I’ve made the first cut of the fight camp. This is what I’ve wanted for so long, and trained so hard for. Basically, this spot in the camp is now mine to lose. How I train this month will determine whether or not I make the final cut.
How does it feel? Well, of course I was elated to hear the news–my dojo’s fight camps are very difficult to get into, unless you have a lot of experience, and many people apply for each one that comes up. It’s a fierce competition on its own. But I’m also scared. There was a moment when I thought, “Do I really want to do this?” I was relieved to hear that I’m not the only one who feels this way. Strength in numbers, after all.
In preparation for the camp, I worked on aggressive sparring with our club’s best fighter yesterday. We’re going to be doing this every week. It’s frustrating how much of my training goes out the window when I’m fighting this guy: I don’t block, half the time I forget to counter, I don’t move, and my arms feel like limp noodles. Meanwhile, whenever he throws a kick, it feels like getting hit by a tree trunk–he throws his entire body in each one. I got a pretty good charley horse in my left thigh from a kick last night, and I can still feel it. However, if I’d blocked that kick–which I know how to do–it wouldn’t have hurt nearly as much, if at all, and I could have sparred for much longer.
Intellectually, I know that I’m getting better all the time–even when it doesn’t feel like it. But it’s difficult not to be hard on myself about these stupid mistakes. All I can do is resolve to be better next week, to keep trying to think of each sparring match as an actual fight.
There are two types of people in the world: those who prefer to remain in their comfort zone, and those who are always pushing beyond it. I’m always forcing myself to do things that scare me, and I have a feeling there’s going to be some scary weeks ahead. Sometimes I wonder why I do this to myself, when I could be going for nice, leisurely walks and then spending a quiet evening at home with The Boy. But then I see an amazing fighter, and I know that’s what I want to be.
Love it, Hol. I’m very proud of you. It takes a lot of guts to always step out of your comfort zone. All the best to you.
Thanks, Vin. Your support and encouragement have bolstered me for nearly a lifetime. You have always been in my corner. Thank you.
Congrats Holli, keep up all the hard work! Keep pushing hard, working on your weaknesses and outside of your comfort zone and the world will be yours.
Thanks, Wayne. If that’s what worked for you, it is definitely sound advice! Your support and help with my training has always meant the world to me.
Dont give the person you are sparring with too much respect. Once you do that you knock yourself down a peg. A lot of fights end with that one perfectly timed punch or kick and all it takes it taking your time, planning your attack and keeping your cool. Keep it up!

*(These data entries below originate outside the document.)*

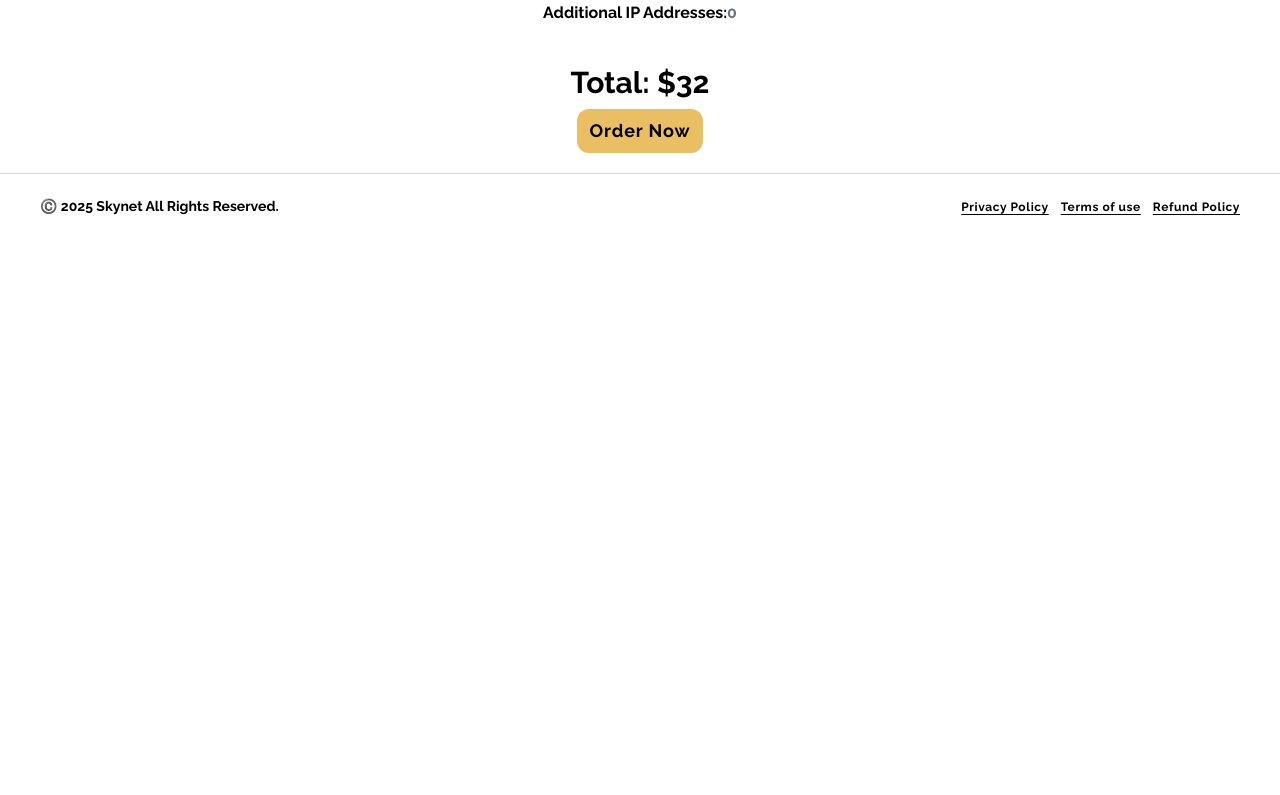
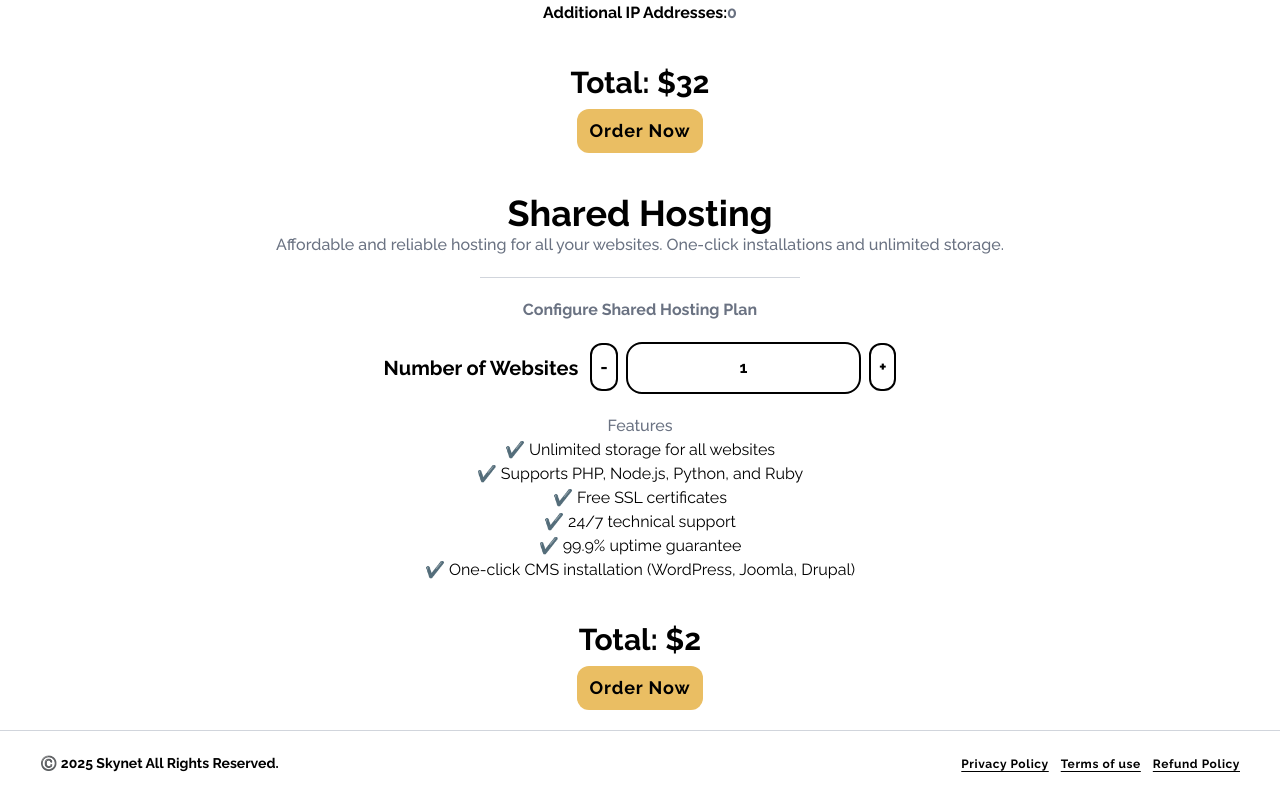
Before and after one commit to sapwavino/skynet_redesign_fe, a Vue app: page / in a window 1280 px wide. Shown: the part 1840-2635 px from the top of the page. Before the commit the page ends 2078 px from the top, so only its background shows below. Built offline with nearby package versions, Linux system fonts and the light colour scheme; what vue3-marquee would draw is missing.

Commit message:
NEW DASH V3 + SHARED HOSTING

```diff
--- a/src/components/CustomServicePicker.vue
+++ b/src/components/CustomServicePicker.vue
@@ -1,6 +1,6 @@
 <script setup>
 import {ref, watch, onMounted} from 'vue'
-import {convertPrice, exchangeRates} from "../utils/helper_functions.js";
+// import {convertPrice, exchangeRates} from "../utils/helper_functions.js";
 import {createToast} from "mosha-vue-toastify";
 import 'mosha-vue-toastify/dist/style.css'
 
@@ -74,8 +74,18 @@ const ssh = ref(true)
 const operatingSystem = ref("linux")
 const rootPass = ref("")
 const additionalIPs = ref(0)
+const numberOfWebsites = ref(1)
 const totalCost = ref(0)
+const websitesTotalCost = ref(0)
 const selectedConfig = ref(popularConfigs.value[1]);
+const features = ref([
+  "Unlimited storage for all websites",
+  "Supports PHP, Node.js, Python, and Ruby",
+  "Free SSL certificates",
+  "24/7 technical support",
+  "99.9% uptime guarantee",
+  "One-click CMS installation (WordPress, Joomla, Drupal)"
+])
 
 const generateSSHPassword = () => {
   const chars = "ABCDEFGHIJKLMNOPQRSTUVWXYZabcdefghijklmnopqrstuvwxyz0123456789@-_#*&%$!";
@@ -123,9 +133,6 @@ watch(storage, calculateTotalCost);
 watch(gpuRAM, calculateTotalCost);
 watch(gpuCores, calculateTotalCost);
 watch(operatingSystem, calculateTotalCost);
-watch(gpuConfig, calculateTotalCost);
-
-
 watch(gpuConfig, (newVal, oldVal) => {
   if (newVal === true) {
     selectedConfig.value = popularConfigs.value.find((one) => {
@@ -144,6 +151,12 @@ watch(gpuConfig, (newVal, oldVal) => {
     calculateTotalCost()
   }
 });
+watch(numberOfWebsites, (newValue, oldValue) => {
+  console.log(numberOfWebsites.value)
+  console.log(oldValue)
+  console.log(newValue)
+  websitesTotalCost.value = numberOfWebsites.value * 2
+}, {deep: true, immediate: true})
 
 // Watch for plan change and reset total cost
 watch(selectedConfig, (newConfig) => {
@@ -166,8 +179,6 @@ watch(selectedConfig, (newConfig) => {
   }
 
 });
-
-
 </script>
 
 <template>
@@ -656,7 +667,48 @@ watch(selectedConfig, (newConfig) => {
         <button class="btn-base">Order Now</button>
       </div>
 
+
     </div>
+    <section class="mt-10">
+      <h2 class="text-4xl font-bold capitalize text-center dark:text-gray-200 text-center">Shared Hosting</h2>
+      <h3 class="muteSubheader text-center mb-5">Affordable and reliable hosting for all your websites. One-click
+                                                 installations and unlimited storage.</h3>
+      <hr class="mx-80 mb-5 mt-1 border-gray-300" />
+      <p class="muteBoldSubheader text-center">Configure Shared Hosting Plan</p>
+
+      <div class="flex items-center justify-center mt-5">
+        <h2 class="font-bold text-xl text-center mr-3">Number of Websites</h2>
+        <section class="">
+          <div class="text-center">
+            <button class="border-2 rounded-xl mx-auto p-2 text-lg font-bold"
+                    @click="numberOfWebsites > 0 ? numberOfWebsites -= 1 : ''"
+            >-
+            </button>
+            <input v-model="numberOfWebsites"
+                   class="border-2 rounded-2xl py-3 font-bold mx-2 text-center px-5"
+                   min="1"
+                   type="number"
+            />
+            <button
+                class="border-2 rounded-xl mx-auto p-2 text-lg font-bold"
+                @click="numberOfWebsites += 1"
+            >+
+            </button>
+          </div>
+        </section>
+      </div>
+      <div class="text-center">
+        <h1 class="muteSubheader mt-5">Features</h1>
+        <ul>
+          <li v-for="(feature, index) in features"
+              :key="index"
+          >✔️ {{ feature }}
+          </li>
+        </ul>
+        <h2 class="header mb-2 mt-10">Total: ${{ websitesTotalCost }}</h2>
+        <button class="btn-base">Order Now</button>
+      </div>
+    </section>
   </section>
 </template>
 
```
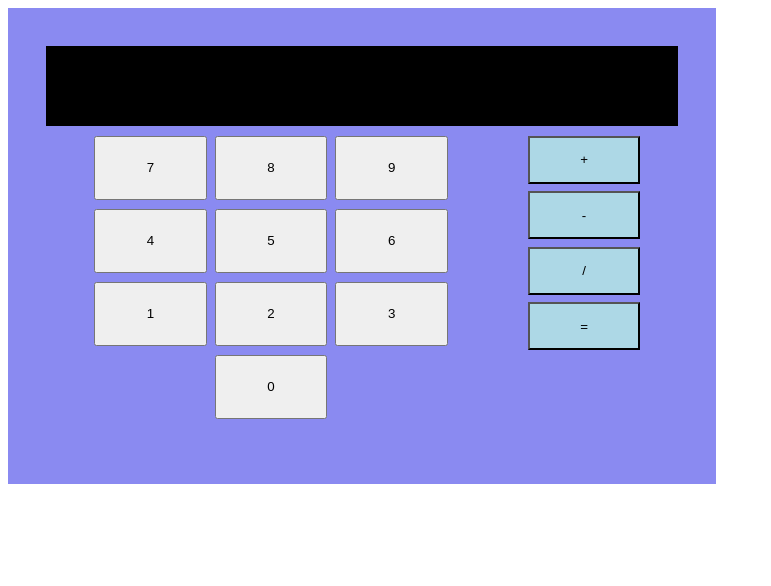
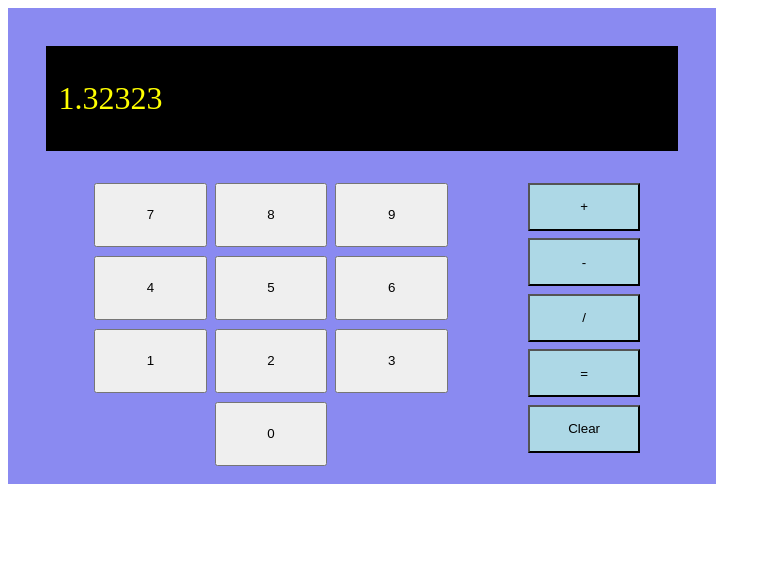
Before and after one commit to arturo9503/calculator, a plain HTML site: page index.html in a window 1280 px wide. Shown: the whole page, without its empty margins (0-771 px from the left). Drawn offline with Linux system fonts and the light colour scheme.

Commit message:
Modify calculator template

```diff
--- a/index.html
+++ b/index.html
@@ -10,8 +10,7 @@
 </head>
 <body>
     <div id="frame">
-        <div id="display">
-        </div>
+        <div id="display">1.32323</div>
         <div class="buttons">
             <div class="numbers">
                 <button class="number">7</button>
@@ -30,6 +29,7 @@
                 <button class="operator">-</button>
                 <button class="operator">/</button>
                 <button class="operator">=</button>
+                <button class="operator">Clear</button>
             </div>
         </div>
     </div>
--- a/styles.css
+++ b/styles.css
@@ -50,4 +50,9 @@
     margin-bottom: 10px;
     height: 20%;
     color: yellow;
+    display: flex;
+    align-items: center;
+    font-size: xx-large;
+    padding: 2%;
+    margin-bottom: 5%;
 }
```
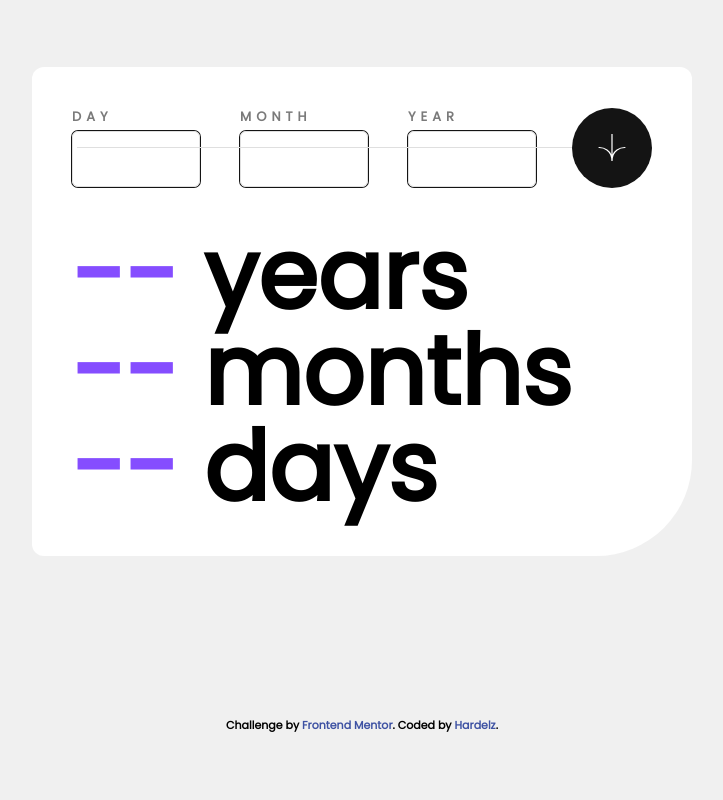
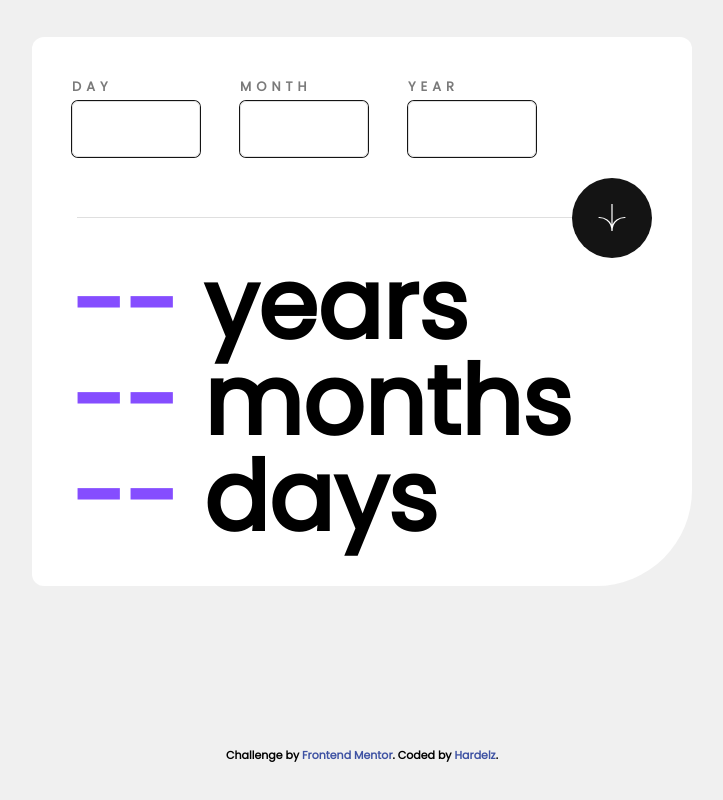
Before and after one commit to Hardelzs/age-calculator-app-main, a plain HTML site: page index.html in a window 1280 px wide. Shown: the whole page, without its empty margins (278-1001 px from the left). Drawn offline with nearby package versions, Linux system fonts and the light colour scheme.

Commit message:
Resposiveness

```diff
--- a/index.html
+++ b/index.html
@@ -63,7 +63,7 @@ body {
         </div>
       </div>
 
-      <div class="flex flex-col items-center justify-center mt-20 md:-mt-20">
+      <div class="flex flex-col items-center justify-center mt-10 md:mt-5">
         <hr class="mt-10 text-black md:w-[570px]  text-grey">
         <div
           class="bg-black md:w-20 md:h-20 w-16 h-16 flex justify-center items-center rounded-full md:ml-[500px] -mt-10 cursor-pointer hover:bg-purple transition-colors duration-300">
@@ -72,7 +72,7 @@ body {
 
       </div>
 
-      <div class="mt-10">
+      <div class="">
         <p class="md:text-8xl text-6xl"> <span class="text-purple">--</span> years</p>
         <p class="md:text-8xl text-6xl"> <span class="text-purple">--</span> months</p>
         <p class="md:text-8xl text-6xl"> <span class="text-purple">--</span> days</p>
```
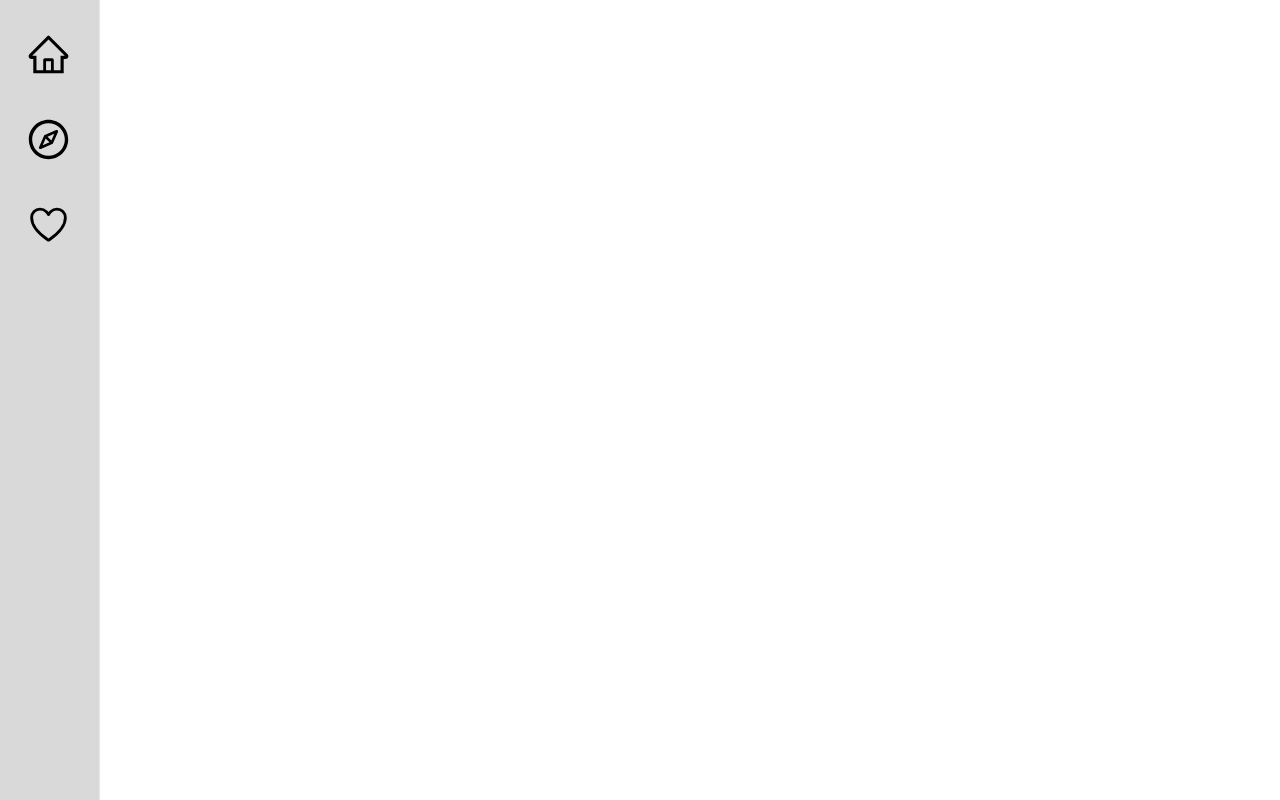
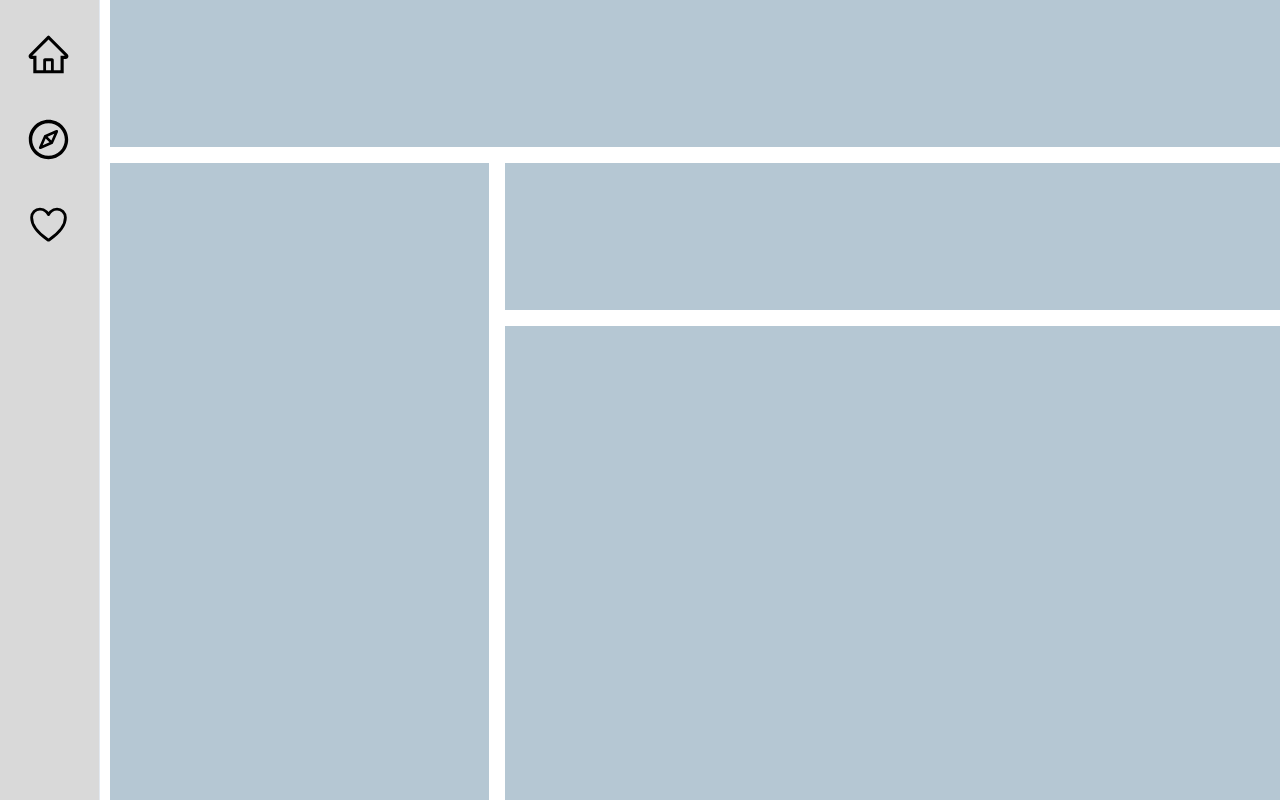
Before and after one commit to FridahNtika/recipe-app-week3, a React (Vite) app in the folder frontend/recipes/: page /recipe-details in a window 1280 px wide. Built offline with nearby package versions, Linux system fonts and the light colour scheme.

Commit message:
recipe-details skeleton

```diff
--- a/frontend/recipes/src/roots/RecipeDetails.jsx
+++ b/frontend/recipes/src/roots/RecipeDetails.jsx
@@ -1,19 +1,26 @@
-import React from 'react'
-import NavBar from '../components/NavBar'
+import React from "react";
+import NavBar from "../components/NavBar";
+import { Grid, GridItem } from "@chakra-ui/react";
+import "../styles/recipedetails.css";
 
 const RecipeDetails = () => {
+  return (
+    <div className="main-page">
+      <NavBar />
+      <Grid
+        className="main-content"
+        h="100vh"
+        templateRows="repeat(5, 1fr)"
+        templateColumns="repeat(3, 1fr)"
+        gap={4}
+      >
+        <GridItem className="card" colSpan={3}  />
+        <GridItem className="card" rowSpan={4} colSpan={1} />
+        <GridItem className="card" rowSpan={1} colSpan={2} />
+        <GridItem className="card" rowSpan={3} colSpan={2} />
+      </Grid>
+    </div>
+  );
+};
 
-  return (
-    <>
-    {/* <div className='temp-navbar'></div> */}
-      <NavBar/>
-      <div>
-      <h1>Recipe Details Page</h1>
-      </div>
-    </>
-
-
-  )
-}
-
-export default RecipeDetails
+export default RecipeDetails;
--- a/frontend/recipes/src/styles/recipedetails.css
+++ b/frontend/recipes/src/styles/recipedetails.css
@@ -1 +1,14 @@
-@import '../variables.css'
+@import '../variables.css';
+
+.main-page {
+    display: flex;
+    flex-direction: column;
+}
+
+.main-content {
+    margin-left: 110px;
+}
+
+.card {
+    background-color: var(--card);
+}
```
Also changed, not shown: frontend/recipes/src/main.jsx (line endings or trailing spaces).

Thanks, Paul. That’s a great tip, and definitely one of my problems. I give the partners who are way better than me too much respect, which leads to them dominating and intimidating me.